- _INFORMATION_:
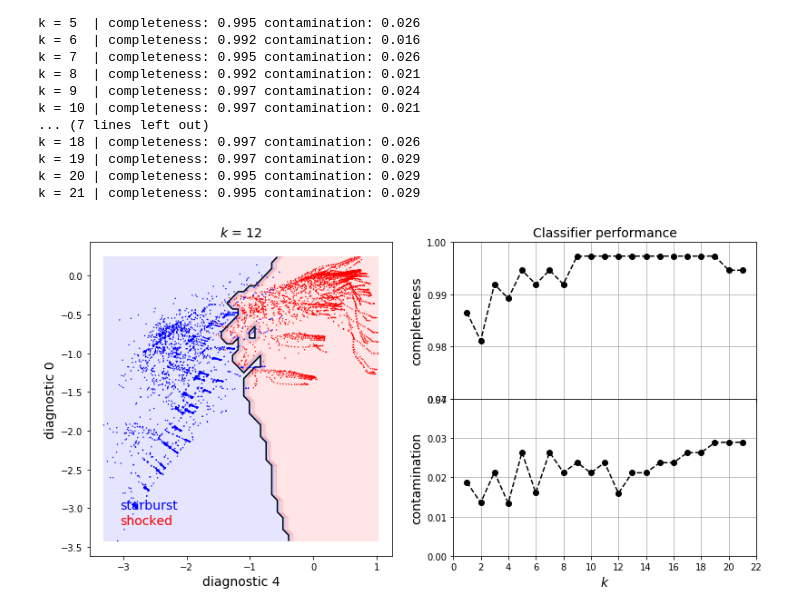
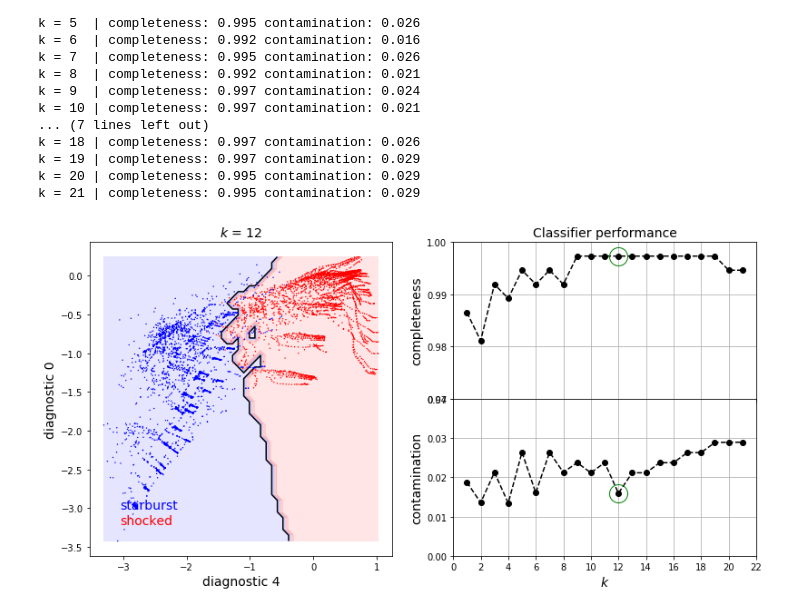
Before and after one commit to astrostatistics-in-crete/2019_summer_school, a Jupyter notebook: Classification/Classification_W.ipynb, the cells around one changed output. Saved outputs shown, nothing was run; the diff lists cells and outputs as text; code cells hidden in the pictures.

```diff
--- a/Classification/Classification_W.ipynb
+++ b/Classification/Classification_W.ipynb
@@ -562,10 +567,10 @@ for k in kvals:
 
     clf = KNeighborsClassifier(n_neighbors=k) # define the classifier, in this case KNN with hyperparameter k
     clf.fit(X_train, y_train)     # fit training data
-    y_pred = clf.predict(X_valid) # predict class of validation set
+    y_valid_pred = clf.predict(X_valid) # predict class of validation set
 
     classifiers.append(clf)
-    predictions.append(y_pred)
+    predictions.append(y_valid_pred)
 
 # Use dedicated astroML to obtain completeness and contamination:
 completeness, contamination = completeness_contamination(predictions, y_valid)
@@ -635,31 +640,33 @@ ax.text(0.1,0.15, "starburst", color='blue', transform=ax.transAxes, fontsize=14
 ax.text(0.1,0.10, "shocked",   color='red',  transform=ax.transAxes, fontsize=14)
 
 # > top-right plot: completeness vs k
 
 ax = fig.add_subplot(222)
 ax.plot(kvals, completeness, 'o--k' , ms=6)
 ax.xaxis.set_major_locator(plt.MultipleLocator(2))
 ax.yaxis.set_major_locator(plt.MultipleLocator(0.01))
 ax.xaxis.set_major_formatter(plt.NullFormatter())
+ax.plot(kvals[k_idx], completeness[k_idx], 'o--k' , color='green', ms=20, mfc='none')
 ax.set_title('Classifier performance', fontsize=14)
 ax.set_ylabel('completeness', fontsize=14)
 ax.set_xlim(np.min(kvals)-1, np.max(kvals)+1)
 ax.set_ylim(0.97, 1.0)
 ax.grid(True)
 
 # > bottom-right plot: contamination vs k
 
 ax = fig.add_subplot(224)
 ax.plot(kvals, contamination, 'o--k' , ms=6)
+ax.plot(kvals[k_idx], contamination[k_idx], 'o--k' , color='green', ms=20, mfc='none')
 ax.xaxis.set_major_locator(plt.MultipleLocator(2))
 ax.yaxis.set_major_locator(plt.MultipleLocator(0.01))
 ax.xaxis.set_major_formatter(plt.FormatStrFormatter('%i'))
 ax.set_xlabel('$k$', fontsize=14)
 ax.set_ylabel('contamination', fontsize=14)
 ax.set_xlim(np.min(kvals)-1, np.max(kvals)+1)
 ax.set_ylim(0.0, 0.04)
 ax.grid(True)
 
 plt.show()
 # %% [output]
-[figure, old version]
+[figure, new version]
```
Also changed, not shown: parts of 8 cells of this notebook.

- _INSTRUCTIONS TO FOLLOW_: Reproduce each line of the records exactly and exclude any images.

- _RESPONSE_:
Before and after one commit to astrostatistics-in-crete/2019_summer_school, a Jupyter notebook: Classification/Classification_W.ipynb, the cells around one changed output. Saved outputs shown, nothing was run; the diff lists cells and outputs as text; code cells hidden in the pictures.

```diff
--- a/Classification/Classification_W.ipynb
+++ b/Classification/Classification_W.ipynb
@@ -562,10 +567,10 @@ for k in kvals:
 
     clf = KNeighborsClassifier(n_neighbors=k) # define the classifier, in this case KNN with hyperparameter k
     clf.fit(X_train, y_train)     # fit training data
-    y_pred = clf.predict(X_valid) # predict class of validation set
+    y_valid_pred = clf.predict(X_valid) # predict class of validation set
 
     classifiers.append(clf)
-    predictions.append(y_pred)
+    predictions.append(y_valid_pred)
 
 # Use dedicated astroML to obtain completeness and contamination:
 completeness, contamination = completeness_contamination(predictions, y_valid)
@@ -635,31 +640,33 @@ ax.text(0.1,0.15, "starburst", color='blue', transform=ax.transAxes, fontsize=14
 ax.text(0.1,0.10, "shocked",   color='red',  transform=ax.transAxes, fontsize=14)
 
 # > top-right plot: completeness vs k
 
 ax = fig.add_subplot(222)
 ax.plot(kvals, completeness, 'o--k' , ms=6)
 ax.xaxis.set_major_locator(plt.MultipleLocator(2))
 ax.yaxis.set_major_locator(plt.MultipleLocator(0.01))
 ax.xaxis.set_major_formatter(plt.NullFormatter())
+ax.plot(kvals[k_idx], completeness[k_idx], 'o--k' , color='green', ms=20, mfc='none')
 ax.set_title('Classifier performance', fontsize=14)
 ax.set_ylabel('completeness', fontsize=14)
 ax.set_xlim(np.min(kvals)-1, np.max(kvals)+1)
 ax.set_ylim(0.97, 1.0)
 ax.grid(True)
 
 # > bottom-right plot: contamination vs k
 
 ax = fig.add_subplot(224)
 ax.plot(kvals, contamination, 'o--k' , ms=6)
+ax.plot(kvals[k_idx], contamination[k_idx], 'o--k' , color='green', ms=20, mfc='none')
 ax.xaxis.set_major_locator(plt.MultipleLocator(2))
 ax.yaxis.set_major_locator(plt.MultipleLocator(0.01))
 ax.xaxis.set_major_formatter(plt.FormatStrFormatter('%i'))
 ax.set_xlabel('$k$', fontsize=14)
 ax.set_ylabel('contamination', fontsize=14)
 ax.set_xlim(np.min(kvals)-1, np.max(kvals)+1)
 ax.set_ylim(0.0, 0.04)
 ax.grid(True)
 
 plt.show()
 # %% [output]
-[figure, old version]
+[figure, new version]
```
Also changed, not shown: parts of 8 cells of this notebook.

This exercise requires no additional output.